26–7; tr. Joseph P. Clancy, Medieval Welsh Poems (2003), pp. 92–4; ‘Chwiorydd Heledd’ (Heledd’s Sisters), tr. Gwyn Williams, Planet, 51 (1985), 66–7; tr. Jenny Rowland, Early Welsh Saga Poetry, pp. 484–5; tr. Joseph P. Clancy, Medieval Welsh Poems (2003), p. 94; ‘Y Dref Wen’ (The White Town), tr. Gwyn Williams, The Rent that’s Due to Love, p. 13; tr. Gwyn Williams, Introduction to Welsh Poetry, p. 37; tr. Joseph P. Clancy, The Earliest Welsh Poetry, p. 82; tr. Gwyn Williams, To Look for a Word, p.

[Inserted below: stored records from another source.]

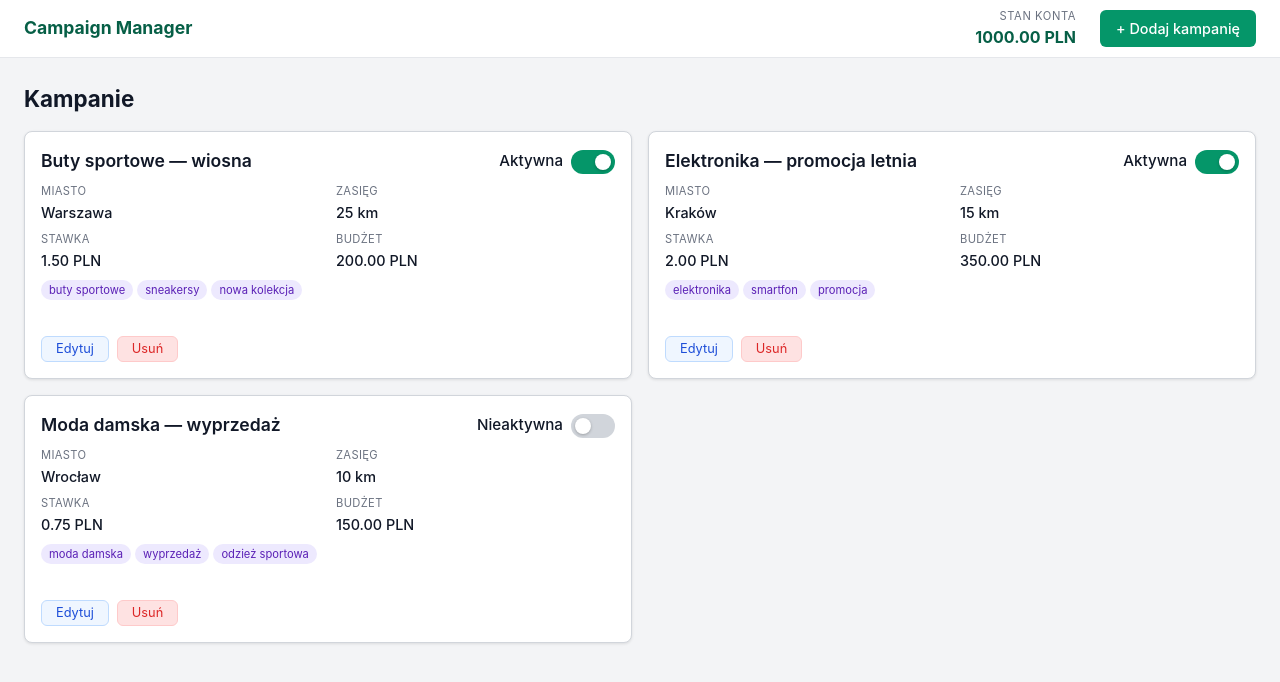
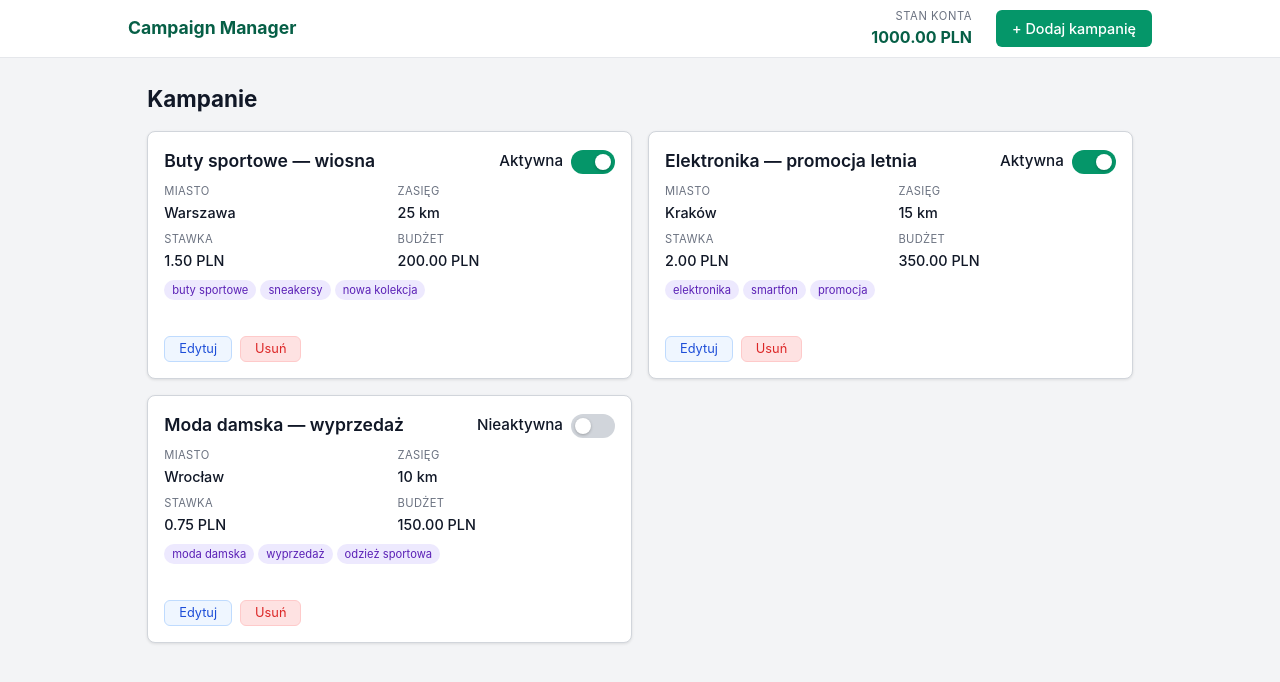
Before and after one commit to lukaset649/CampaignManager, a React (Vite) app: page / in a window 1280 px wide. Shown: the top 682 px of the page. Built offline with nearby package versions, Linux system fonts and the light colour scheme.

Commit message:
adjust layout spacing for improved responsiveness

```diff
--- a/src/components/AppLayout/AppLayout.less
+++ b/src/components/AppLayout/AppLayout.less
@@ -7,6 +7,10 @@
   z-index: @z-header;
   .flex-between();
   padding: @spacing-sm @spacing-lg;
+
+  @media (min-width: 1024px) {
+    padding: @spacing-sm 10%;
+  }
   background: @color-white;
   border-bottom: 1px solid @color-gray-200;
 
--- a/src/pages/CampaignListPage.less
+++ b/src/pages/CampaignListPage.less
@@ -7,7 +7,8 @@
   });
 
   .desktop({
-    max-width: 90rem;
+    width: 80%;
+    max-width: none;
     margin: 0 auto;
   });
 }
```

Gwyn Williams, To Look for a Word, pp. 20–2; tr. Joseph P. Clancy, Oxford Book, pp. 14–16; tr. Carl Lofmark, Bards and Heroes, pp. 66–8; tr. Jenny Rowland, Early Welsh Saga Poetry, pp. 504–5; tr. John T. Koch, The Celtic Heroic Age (1995), pp. 288–90; tr. unsigned, in Jon B. Coe and Simon Young, The Celtic Sources for the Arthurian Legend (Felinfach: Llanerch Publishers, 1995), pp. 119–21; tr. Joseph P. Clancy, Medieval Welsh Poems (2003), pp. 107–8; ‘Gogonedauc argluit hanpich Guell’ (Hail Glorious Lord), tr.
25–6; tr. Joseph P. Clancy, Medieval Welsh Poems (2003), pp. 140–1; ‘Awdl Ddadolwch yr Arglwydd Rhys’ (A Conciliatory Address to Rhys ab Gruffydd), tr. Thomas Stephens, The Literature of the Kymry, p. 118 (1876: p. 108); ‘Dau Englyn i Lywelyn ap Madog i ddiolch am gorn hela’ (Two Verses, Sung by Cynddelw, the Bard, to the Huntsmen of Llywelyn, the son of Madog ab Maredudd, Prince of Powys, and to their horns; on the occasion of their presenting him the stag, which they had chased, and killed near his house), tr.